New Delhi, April 7 (IANS) Justice J. Chelameswar, the senior-most Supreme Court judge after the Chief Justice of India Dipak Misra, on Saturday said allocation of important and sensitive cases to different benches should be done transparently and not in an arbitrary manner.
“We are not questioning his (Chief Justice of India) authority as master of roster but it should not be exercised in an arbitrary manner but in a transparent manner,” he said.
Buttressing his point that not everything was right in the allocation of cases, Justice Chelameswar said: “You come and walk in the corridor of the Supreme Court and you will hear that the allocation of cases is not transparent.”
He was talking to Journalist Karan Thapar at an event, “Role of Judiciary in Democracy”, organised by Harvard Club of India here. The conversation went on for about 90 minutes.
About the opposition chorus seeking an impeachment of the Chief Justice, Justice Chelameswar said it was “not an answer for every problem”.
“Some system is required to be set-up so that these problems don’t arise.”
Responding to a question whether he apprehended government blocking the elevation of Justice Ranjan Gogoi as the next Chief Justice of India after Justice Misra retires, he said: “I am not an astrologer. I hope it will not happen. If it happens then it will prove what we had said in the press conference (on January 12, 2018).”
Justice Chelameswar was one of the judges who held an unprecedented press conference in January, mounting a virtual revolt against the chief justice and listing a litany of problems that they said were plaguing the country’s highest court.
They warned that these problems, including allocation of cases by the Chief Justice, could damage Indian democracy.
Responding to a question that most of PILs and other matters were listed before the Chief Justice’s court, Justice Chelameswar said: “He is master of rolls. Let him do it if he wants to do everything. I will like to do minimal work in next 49 days before my retirement.”
He also said that after his retirement on June 22 he will not “seek any employment under any government” and the issues raised by him and his three other colleagues (at the January 12 press conference) were out of their “anguish” and was not an expression of their frustration.
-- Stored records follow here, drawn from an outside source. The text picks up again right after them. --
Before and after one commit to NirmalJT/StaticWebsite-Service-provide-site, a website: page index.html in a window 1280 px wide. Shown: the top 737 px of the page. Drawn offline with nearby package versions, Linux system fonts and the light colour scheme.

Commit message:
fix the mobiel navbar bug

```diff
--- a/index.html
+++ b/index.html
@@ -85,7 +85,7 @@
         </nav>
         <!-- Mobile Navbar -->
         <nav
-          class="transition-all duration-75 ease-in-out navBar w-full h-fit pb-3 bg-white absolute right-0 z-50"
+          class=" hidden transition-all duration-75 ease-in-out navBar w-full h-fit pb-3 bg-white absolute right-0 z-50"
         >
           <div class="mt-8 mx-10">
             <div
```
He sought to erase the impression that difference on some issues affected their relationship with the CJI. “Differences are on issues. That does not mean that we don’t see see eye to eye. In last 10 days, matters relating to four High Courts were dealt (by the collegium).”
Defending his decision to direct the listing of the medical scam case before a bench of five senior most judges after the CJI, Justice Chelameswar noted that in the disproportionate assets case involving late Tamil Nadu Chief Minister Jayalalithaa, the judgement was pronounced one year after the order was reserved.
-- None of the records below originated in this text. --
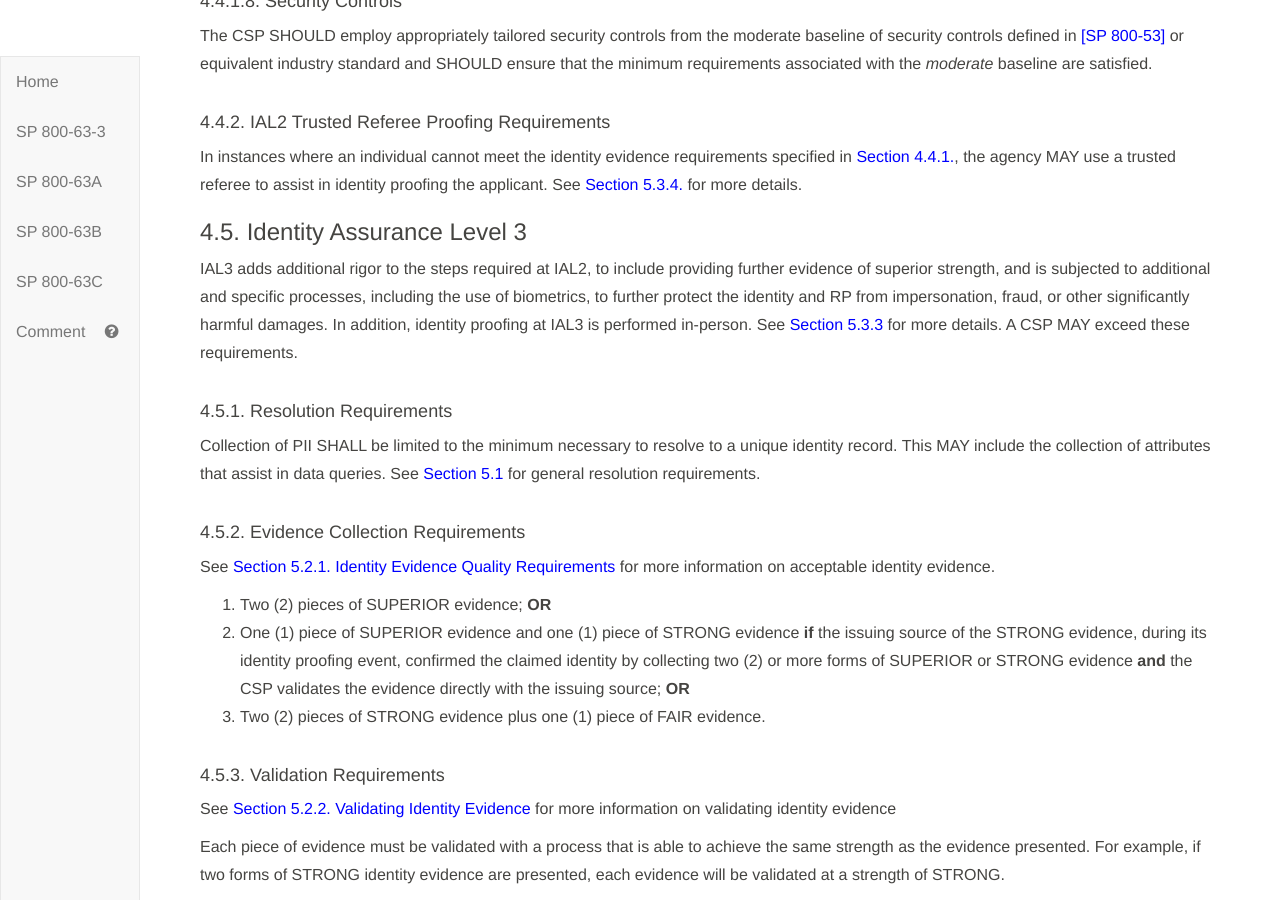
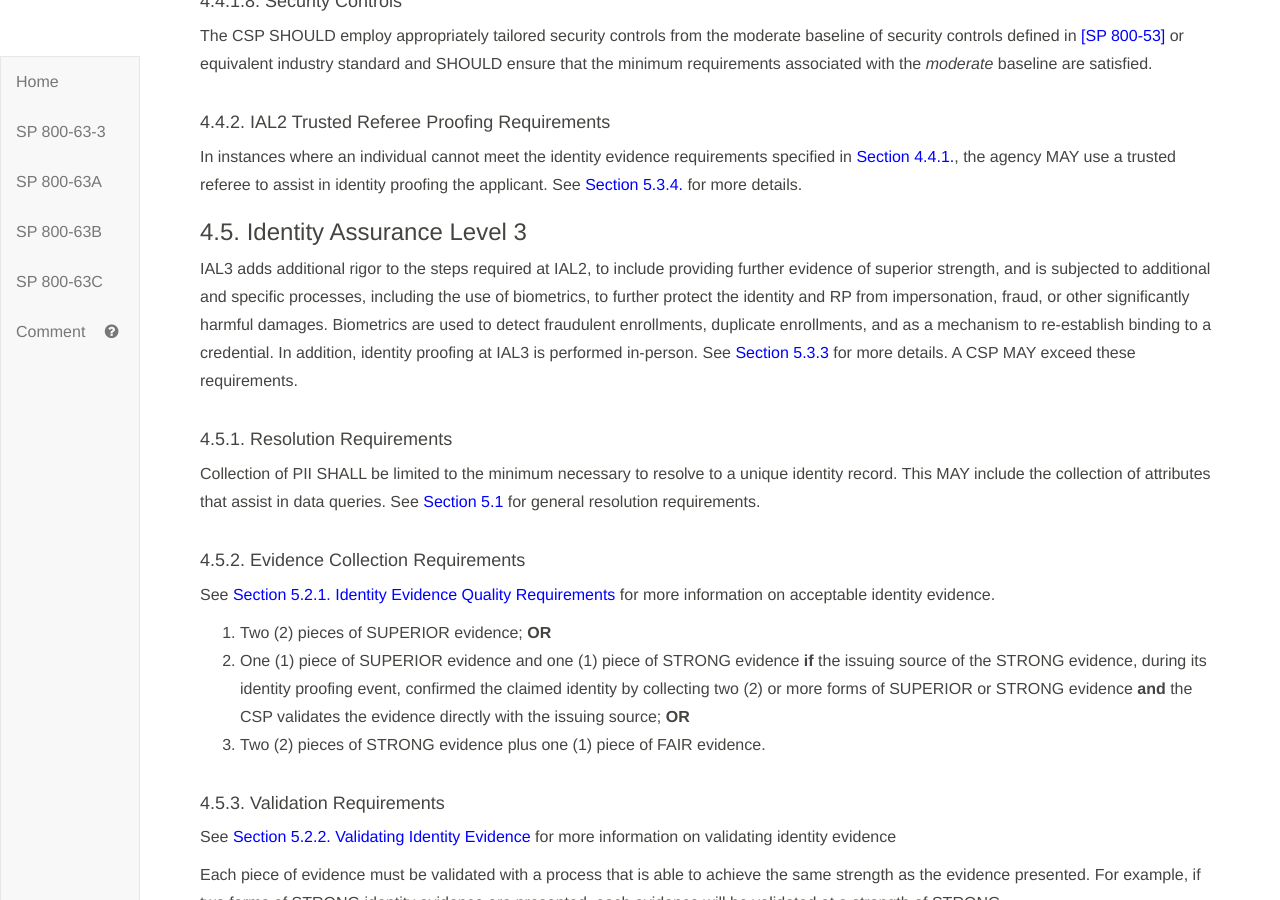
Before and after one commit to usnistgov/800-63-3, a Jekyll site: the page built from sp800-63a/sec4_ial.md, in a window 1280 px wide and 900 px high, scrolled down 4956 px. Built offline with Jekyll 4.4.1, drawn with Linux system fonts in a browser that asks for light colours; our own code applies the rules of GitHub Pages for plain Markdown files.

Commit message:
closes #1150

```diff
--- a/sp800-63a/sec4_ial.md
+++ b/sp800-63a/sec4_ial.md
@@ -148,7 +148,7 @@
 
 ### <a name="ial3-requirements"></a> 4.5. Identity Assurance Level 3
 
-IAL3 adds additional rigor to the steps required at IAL2, to include providing further evidence of superior strength, and is subjected to additional and specific processes, including the use of biometrics, to further protect the identity and RP from impersonation, fraud, or other significantly harmful damages.  In addition, identity proofing at IAL3 is performed in-person. See [Section 5.3.3](#vip) for more details. A CSP MAY exceed these requirements.
+IAL3 adds additional rigor to the steps required at IAL2, to include providing further evidence of superior strength, and is subjected to additional and specific processes, including the use of biometrics, to further protect the identity and RP from impersonation, fraud, or other significantly harmful damages. Biometrics are used to detect fraudulent enrollments, duplicate enrollments, and as a mechanism to re-establish binding to a credential.  In addition, identity proofing at IAL3 is performed in-person. See [Section 5.3.3](#vip) for more details. A CSP MAY exceed these requirements.
 
 #### 4.5.1. Resolution Requirements
 
```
On the appointment of judges by the collegium, he said said that at no stage there was a suggestion for its scrapping but inclusion of an element of civil society and the government. “Sometimes revisiting (of a system) is required to assess the efficient working of the system,” he said.
He said that the finalisation of the memorandum of procedure for the appointment of judges was between the collegium and the government and there could be no judicial intervention as it would create difficulties.
On the controversy on the collegium recommending the elevation of Justice P. Krishna Bhat to Karnataka High Court, Justice Chelameswar said that his name was cleared twice by the collegium and if the government still had any reservation, they could have written to the collegium but instead wrote to the Chief Justice of the Karnataka High Court who “unfortunately” acted on it.
He said that he had called for the full court sitting on judicial side on the issue.
On the pendency of more than 50,000 cases, he said that not all cases should come to the Supreme Court and faulted the existing system of division benches hearing the matters.